Ottawa Muslims raise $12K for school with large Syrian refugee population
Money will fund outings, science projects and maybe even that 'truly Canadian' experience — a ski trip
Ottawa's Muslim community has donated $12,000 to fund field trips and other activities at an east-end public elementary school with a large number of Syrian refugee students.
Carson Grove Elementary School has welcomed 110 Syrian refugee children since February, accounting for more than one-third of the student population.
This was my introduction to Canada. It was the place where I integrated, the public school. And I cannot over-emphasize how important it is for kids.- Sheema Khan
Several mosques and Muslim associations banded together to raise the money, plus an additional $11,000 to be donated to other schools in Ottawa whose students are dealing with socio-economic hardships.
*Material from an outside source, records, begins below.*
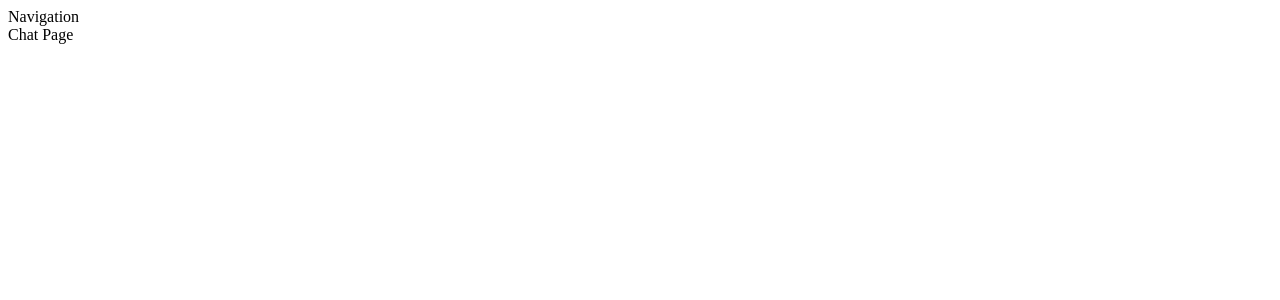
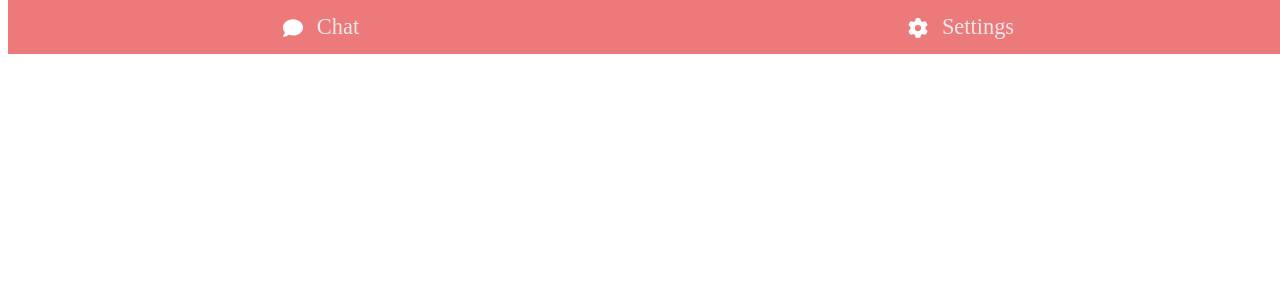
Before and after one commit to woolsey2316/chat-app, a React (Create React App) app: page /#/ in a window 1280 px wide. Shown: the top 300 px of the page. Built offline with nearby package versions, Linux system fonts and the light colour scheme.

Commit message:
Navigation component, rtk-toolkit, message counter

```diff
--- a/src/components/navigation/Navigation.tsx
+++ b/src/components/navigation/Navigation.tsx
@@ -1,28 +1,121 @@
 import * as React from 'react';
-import { useState, useEffect } from 'react';
+import { useState, useEffect, useContext } from 'react';
 import { connectSocket } from '../../store/socket/actions';
+import styled from 'styled-components';
+import { NavLink } from 'react-router-dom';
+import { faCog, faComment } from '@fortawesome/free-solid-svg-icons';
+import { FontAwesomeIcon } from '@fortawesome/react-fontawesome';
+import UnreadMessagesCounter from '../unreadMessagesCounter/UnreadMessagesCounter';
+import { AppContext } from 'src/utilities/TranslationsProvider';
+import { useAppDispatch } from 'src/hooks/hooks';
 
-export function Navigation() {
-  const [receivedUnreadMessages, setUnreceievedMessages] = useState([])
-  const [shoudBlink, setShouldBlink] = useState(false)
+const UL = styled.ul`
+  width: 100%;
+  z-index: 1;
+  position: fixed;
+  top: 0;
+  overflow: hidden;
+  display: flex;
+  justify-content: space-evenly;
+  list-style-type: none;
+  margin: 0;
+  padding: 0;
+  background-color: ${props => props.theme.secondaryLightColor};
+`
+const LI = styled.li`
+  width: 100%;
+`
+const StyledNavLink = styled(NavLink)`
+  display: block;
+  color: ${props => props.theme.primaryLightColor};
+  text-align: center;
+  padding: 14px 16px;
+  text-decoration: none;
+
+  &:hover {
+    background-color: ${props => props.theme.secondaryDarkColor};
+  }
+
+  &.active {
+    background-color: ${props => props.theme.secondaryDarkColor};
+    border-bottom: 3px solid #ccc;
+  }
+
+  .blinking {
+    animation: pulse 1s infinite;
+  }
+
+  @keyframes pulse {
+    0% {
+      background-color: ${props => props.theme.secondaryLightColor};
+    }
+    100% {
+      background-color: ${props => props.theme.primaryDarkColor};
+    }
+  }
+
+  .no-blinking {
+    background-color: unset;
+  }
+`
+const Span = styled.span`
+  padding: 14px;
+  font-size: 1.4em;
+
+  /* ----------- iPhone 5, 5S, 5C and 5SE ----------- */
+  /* Portrait */
+  @media only screen
+    and (min-device-width: 320px)
+    and (max-device-width: 568px)
+    and (-webkit-min-device-pixel-ratio: 2)
+    and (orientation: portrait) {
+      padding: 7px;
+  }
+`
+export const Navigation: React.FunctionComponent = () => {
+  const dispatch = useAppDispatch()
+  const appContext = useContext(AppContext)
+  const [, setUnreceievedMessages] = useState([])
+  const [unreadMessages, ] = useState(0)
+  const [shouldBlink, setShouldBlink] = useState(false)
 
   const startBlinking = (): void => {
-    setShouldBlink(true)
+    setShouldBlink(true);
   };
 
   const stopBlinking = (): void => {
-    setShouldBlink(false)
+    setShouldBlink(false);
   };
 
   const clearNotifications = () => {
-    setUnreceievedMessages([])
+    setUnreceievedMessages([]);
     stopBlinking();
   };
 
+  useEffect(() => {
+    startBlinking();
+    () => dispatch(connectSocket())
+  },[])
+
   return (
-    <div>Navigation</div>
-  )
-
+    <UL>
+      <LI>
+        <StyledNavLink className={({ isActive }) => (isActive ? "active" : shouldBlink ? "blinking" : "no-blinking")}
+                 onClick={clearNotifications}
+                 to='/chat'>
+          <FontAwesomeIcon icon={faComment} color="white" size="lg"/>
+          <UnreadMessagesCounter count={unreadMessages}/>
+          <Span>{appContext.translations.nav.chatTabLabel}</Span>
+        </StyledNavLink>
+      </LI>
+      <LI>
+        <StyledNavLink className={({ isActive }) => (isActive ? "active" : "")} to='/settings'>
+          <FontAwesomeIcon icon={faCog} color="white" size="lg"/>
+          <Span>{appContext.translations.nav.settingsTabLabel}</Span>
+        </StyledNavLink>
+      </LI>
+    </UL>
+  );
 }
 
 export default Navigation;
--- /dev/null
+++ b/src/components/unreadMessagesCounter/UnreadMessagesCounter.tsx
@@ -0,0 +1,155 @@
+import * as React from 'react';
+import styled from 'styled-components';
+
+const StyledUnreadMessagesCounter = styled("div")`
+  width: 21px;
+  height: 21px;
+  border-radius: 50%;
+  background: red;
+  display: flex;
+  align-items: center;
+  justify-content: center;
+  font-size: 12px;
+  font-weight: bold;
+  float: right;
+  position: relative;
+  right: 22%;
+  margin-top: -11px;
+
+  // Landscape - Iphone 6, 6s, 7 and 8
+  @media only screen
+  and (min-device-width: 375px)
+  and (max-device-width: 667px)
+  and (-webkit-min-device-pixel-ratio: 2)
+  and (orientation: landscape) {
+    right: 37%;
+  }
+
+  /* ----------- iPhone 6+, 7+ and 8+ ----------- */
+
+  /* Portrait */
+  @media only screen
+    and (min-device-width: 414px)
+    and (max-device-width: 736px)
+    and (-webkit-min-device-pixel-ratio: 3)
+    and (orientation: portrait) {
+     right: 26%;
+    }
+
+  /* Landscape */
+  @media only screen
+    and (min-device-width: 414px)
+    and (max-device-width: 736px)
+    and (-webkit-min-device-pixel-ratio: 3)
+    and (orientation: landscape) {
+      right: 38%;
+    }
+
+    /* ----------- iPhone X ----------- */
+
+  /* Portrait and Landscape */
+
+  /* Portrait */
+  @media only screen
+    and (min-device-width: 375px)
+    and (max-device-width: 812px)
+    and (-webkit-min-device-pixel-ratio: 3)
+    and (orientation: portrait) {
+      right: 24%;
+  }
+
+  /* Landscape */
+  @media only screen
+    and (min-device-width: 375px)
+    and (max-device-width: 812px)
+    and (-webkit-min-device-pixel-ratio: 3)
+    and (orientation: landscape) {
+      right: 39%;
+  }
+
+  /* ----------- iPad 1, 2, Mini and Air ----------- */
+
+  /* Portrait */
+  @media only screen
+    and (min-device-width: 768px)
+    and (max-device-width: 1024px)
+    and (orientation: portrait)
+    and (-webkit-min-device-pixel-ratio: 1) {
+      right: 38%;
+  }
+
+  /* Landscape */
+  @media only screen
+    and (min-device-width: 768px)
+    and (max-device-width: 1024px)
+    and (orientation: landscape)
+    and (-webkit-min-device-pixel-ratio: 1) {
+      right: 41%;
+  }
+
+  /* ----------- iPad 3, 4 and Pro 9.7" ----------- */
+
+  /* Portrait */
+  @media only screen
+    and (min-device-width: 768px)
+    and (max-device-width: 1024px)
+    and (orientation: portrait)
+    and (-webkit-min-device-pixel-ratio: 2) {
+      right: 38%;
+  }
+
+  /* Landscape */
+  @media only screen
+    and (min-device-width: 768px)
+    and (max-device-width: 1024px)
+    and (orientation: landscape)
+    and (-webkit-min-device-pixel-ratio: 2) {
+      right: 41%;
+  }
+
+  /* ----------- iPad Pro 12.9" ----------- */
+
+  /* Portrait and Landscape */
+  @media only screen
+    and (min-device-width: 1024px)
+    and (max-device-width: 1366px)
+    and (-webkit-min-device-pixel-ratio: 2) {
+      right: 41%;
+  }
+
+  @media only screen
+    and (min-device-width: 1366px)
+    and (max-device-width: 1366px)
+    and (orientation: landscape)
+    and (-webkit-min-device-pixel-ratio: 2) {
+      right: 44%;
+  }
+
+  /* ----------- Non-Retina Screens ----------- */
+  @media screen
+    and (min-device-width: 1200px)
+    and (max-device-width: 1600px)
+    and (-webkit-min-device-pixel-ratio: 1) {
+     right: 45%;
+  }
+
+  /* ----------- Retina Screens ----------- */
+  @media screen
+    and (min-device-width: 1200px)
+    and (max-device-width: 1600px)
+    and (-webkit-min-device-pixel-ratio: 2)
+    and (min-resolution: 192dpi) {
+    right: 45%;
+  }
+
+`;
+
+function UnreadMessagesCounter({ count }) {
+  return (
+    count > 0 && <StyledUnreadMessagesCounter>
+      {count}
+    </StyledUnreadMessagesCounter>
+  );
+}
+
+export default UnreadMessagesCounter;
--- /dev/null
+++ b/src/hooks/hooks.ts
@@ -0,0 +1,6 @@
+import { TypedUseSelectorHook, useDispatch, useSelector } from "react-redux";
+import type { RootState, AppDispatch } from "../store";
+
+// Use throughout your app instead of plain `useDispatch` and `useSelector`
+export const useAppDispatch = () => useDispatch<AppDispatch>();
+export const useAppSelector: TypedUseSelectorHook<RootState> = useSelector;
--- a/src/store/index.tsx
+++ b/src/store/index.tsx
@@ -1,4 +1,6 @@
-import { createStore, combineReducers, applyMiddleware, compose } from 'redux';
+import { combineReducers } from 'redux';
+import logger from 'redux-logger'
+import { Tuple, configureStore } from '@reduxjs/toolkit'
 import socketReducer from './socket/reducer';
 import messageReducer from './message/reducer';
 import socketMiddleware from './socket/middleware';
@@ -8,11 +10,15 @@ const rootReducer = combineReducers({
   messageState: messageReducer
 });
 
-// @ts-ignore
-const composeEnhancers = window.__REDUX_DEVTOOLS_EXTENSION_COMPOSE__ || compose;
 
-const index = {
-  ...createStore(rootReducer, composeEnhancers(applyMiddleware(socketMiddleware)))
-};
+const store = configureStore({
+  reducer: rootReducer,
+  middleware: () => new Tuple(socketMiddleware, logger)
+})
 
-export default index;
+// Infer the `RootState` and `AppDispatch` types from the store itself
+export type RootState = ReturnType<typeof store.getState>;
+// Inferred type: {posts: PostsState, comments: CommentsState, users: UsersState}
+export type AppDispatch = typeof store.dispatch;
+
+export default store;
--- a/src/utilities/TranslationsProvider.tsx
+++ b/src/utilities/TranslationsProvider.tsx
@@ -6,6 +6,14 @@ import { darkTheme, lightTheme, ThemeProvider } from '../theme';
 import { ReactNode, useState } from 'react';
 
 export interface IAppContext {
+  colorTheme: {
+    primaryLightColor: string;
+    secondaryLightColor: string;
+    primaryDarkColor: string;
+    secondaryDarkColor: string;
+    messageBackgroundColor: string;
+  };
+  translations: {
     clockDisplay: string;
     clockModes: {
       hours12: string;
@@ -30,14 +38,53 @@ export interface IAppContext {
     ctrlEnterSendingOptions: {
       option1: string;
       option2: string;
+    };
   }
   changeLanguage: () => void;
+  changeTheme: () => void;
 }
 
-const context = React.createContext<IAppContext | any>(null);
+export const AppContext = React.createContext<IAppContext>({
+  colorTheme: {
+    primaryLightColor: '',
+    secondaryLightColor: '',
+    primaryDarkColor: '',
+    secondaryDarkColor: '',
+    messageBackgroundColor: '',
+  },
+  translations: {
+    clockDisplay: "Clock Display",
+    clockModes: {
+      hours12: "12 Hours",
+      hours24: "24 Hours"
+    },
+    colors: {
+      color1: "Light",
+      color2: "Dark"
+    },
+    interfaceColor: "Interface Color",
+    langCode: "EN",
+    langLabel: "Language",
+    languageEN: "English",
+    languageDE: "Deutsch",
+    nav: {
+      chatTabLabel: "Chat",
+      settingsTabLabel: "Settings"
+    },
+    resetButtonLabel: "Reset",
+    ctrlEnterOptionsTitle: "Send messages on CTRL+ENTER",
+    ctrlEnterSendingOptions: {
+      option1: "On",
+      option2: "Off"
+    },
+    userName: "Username",
+  },
+  changeLanguage: () => {},
+  changeTheme: () => {},
+});
 
-const AppContextProvider = context.Provider;
-export const AppContextConsumer = context.Consumer;
+const AppContextProvider = AppContext.Provider;
+export const AppContextConsumer = AppContext.Consumer;
 
 const TranslationProvider: React.FC<{children: ReactNode}> = ({ children }) => {
   const [translations, setTranslations] = useState(readRecord('lang') !== 'de' ? translationsEN : translationsDE)
@@ -57,7 +104,8 @@ const TranslationProvider: React.FC<{children: ReactNode}> = ({ children }) => {
 
   return (
     <AppContextProvider value={{
-      state: {colorTheme, translations},
+      colorTheme,
+      translations,
       changeLanguage: changeLanguage,
       changeTheme: changeTheme,
     }}>
```
Also changed, not shown: package.json (+9 -2 lines), 1 other file (tests, documents, lock files or other folders). Lines whose indentation alone changed are shown as unchanged.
The fundraising was spearheaded by Sheema Khan, a Kanata woman who said she decided to help after being reminded of her own experience as a young immigrant in the Canadian public school system.
Public schools 'introduction to Canada'
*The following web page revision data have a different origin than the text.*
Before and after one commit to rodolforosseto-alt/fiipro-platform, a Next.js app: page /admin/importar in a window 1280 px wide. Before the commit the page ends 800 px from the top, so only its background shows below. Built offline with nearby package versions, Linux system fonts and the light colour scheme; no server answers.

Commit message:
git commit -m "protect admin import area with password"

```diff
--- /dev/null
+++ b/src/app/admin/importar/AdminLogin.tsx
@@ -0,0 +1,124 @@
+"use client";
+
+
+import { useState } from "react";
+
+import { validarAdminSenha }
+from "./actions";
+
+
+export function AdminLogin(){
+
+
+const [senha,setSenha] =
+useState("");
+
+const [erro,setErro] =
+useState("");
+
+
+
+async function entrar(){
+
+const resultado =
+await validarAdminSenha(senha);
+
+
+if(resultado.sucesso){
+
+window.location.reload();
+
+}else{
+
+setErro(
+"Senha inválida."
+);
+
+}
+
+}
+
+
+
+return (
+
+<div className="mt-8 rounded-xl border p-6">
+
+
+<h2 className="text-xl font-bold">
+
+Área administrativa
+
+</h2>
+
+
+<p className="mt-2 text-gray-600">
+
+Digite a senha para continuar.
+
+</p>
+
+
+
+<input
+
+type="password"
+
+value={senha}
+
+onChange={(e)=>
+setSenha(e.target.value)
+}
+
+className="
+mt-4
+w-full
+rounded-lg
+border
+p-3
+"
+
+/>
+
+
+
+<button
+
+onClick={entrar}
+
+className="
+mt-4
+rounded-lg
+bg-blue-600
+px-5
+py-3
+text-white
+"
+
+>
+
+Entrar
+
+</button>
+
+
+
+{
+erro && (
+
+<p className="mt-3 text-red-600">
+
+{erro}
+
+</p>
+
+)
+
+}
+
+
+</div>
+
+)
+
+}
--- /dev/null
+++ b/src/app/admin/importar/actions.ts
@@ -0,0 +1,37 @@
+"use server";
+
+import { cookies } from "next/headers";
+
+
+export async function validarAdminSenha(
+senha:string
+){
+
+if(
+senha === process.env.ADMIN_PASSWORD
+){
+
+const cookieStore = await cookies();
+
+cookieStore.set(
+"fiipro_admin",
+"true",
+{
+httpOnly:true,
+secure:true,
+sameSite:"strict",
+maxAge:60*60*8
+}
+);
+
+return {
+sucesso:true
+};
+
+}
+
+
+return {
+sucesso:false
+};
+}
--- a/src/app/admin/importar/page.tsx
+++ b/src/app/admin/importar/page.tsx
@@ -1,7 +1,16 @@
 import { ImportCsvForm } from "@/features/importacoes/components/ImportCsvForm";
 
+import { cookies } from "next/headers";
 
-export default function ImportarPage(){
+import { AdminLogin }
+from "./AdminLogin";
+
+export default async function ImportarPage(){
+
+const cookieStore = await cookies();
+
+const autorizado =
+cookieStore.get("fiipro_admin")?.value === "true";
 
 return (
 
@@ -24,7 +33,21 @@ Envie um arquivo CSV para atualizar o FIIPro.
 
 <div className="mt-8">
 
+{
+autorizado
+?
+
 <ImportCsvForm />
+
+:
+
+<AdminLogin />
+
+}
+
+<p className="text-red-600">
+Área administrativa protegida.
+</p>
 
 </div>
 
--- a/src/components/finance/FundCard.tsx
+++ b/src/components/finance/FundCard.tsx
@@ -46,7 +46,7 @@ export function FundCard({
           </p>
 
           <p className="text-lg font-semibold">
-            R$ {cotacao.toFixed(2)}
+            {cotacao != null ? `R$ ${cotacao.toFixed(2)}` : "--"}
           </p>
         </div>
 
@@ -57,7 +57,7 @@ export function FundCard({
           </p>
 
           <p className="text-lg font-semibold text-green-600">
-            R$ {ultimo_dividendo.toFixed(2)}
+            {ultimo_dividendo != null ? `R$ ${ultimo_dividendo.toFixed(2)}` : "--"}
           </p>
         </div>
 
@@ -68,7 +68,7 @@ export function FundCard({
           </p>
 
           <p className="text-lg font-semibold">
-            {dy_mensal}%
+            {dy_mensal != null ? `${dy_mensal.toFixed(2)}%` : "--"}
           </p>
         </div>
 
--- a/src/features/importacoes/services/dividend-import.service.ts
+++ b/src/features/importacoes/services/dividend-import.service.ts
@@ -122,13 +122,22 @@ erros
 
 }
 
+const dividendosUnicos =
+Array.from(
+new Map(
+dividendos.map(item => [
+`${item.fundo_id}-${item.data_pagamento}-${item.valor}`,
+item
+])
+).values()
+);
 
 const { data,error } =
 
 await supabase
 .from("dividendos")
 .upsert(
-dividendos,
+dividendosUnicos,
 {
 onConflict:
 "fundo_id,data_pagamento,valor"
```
"I was very emotional because it reminded me of when I came … I went to a school just like this," said Khan.
"This was my introduction to Canada. It was the place where I integrated, the public school. And I can not over-emphasize how important it is for kids," she said.
Khan said donations came from ordinary Muslims across Ottawa and Gatineau who want to give back to the community.
"So many of us either came here as immigrants and went through the public school system, or they have kids in the public school system. And just the idea [that] children in Ottawa, no matter what background, may not have the same start, or the same opportunities …That seemed a little unfair," said Khan.
Money will fund field trips, science fair projects
The money will be used to help students go on field trips to such local destinations as the Central Experimental Farm and the National Arts Centre It will also help with in-school activities such as concerts and science projects, according to Carson Grove principal Irene Cameron.
"They have one foot in one culture, and now they have the other foot in the Canadian culture," said Cameron, after receiving the $12,000 cheque on Wednesday.
"In many cases, because of the fact that they're just new, many opportunities are not available for them. So here at the school is where the opportunities can be made for them … We'd like to take the children downhill skiing, because that's something that's truly Canadian," she said.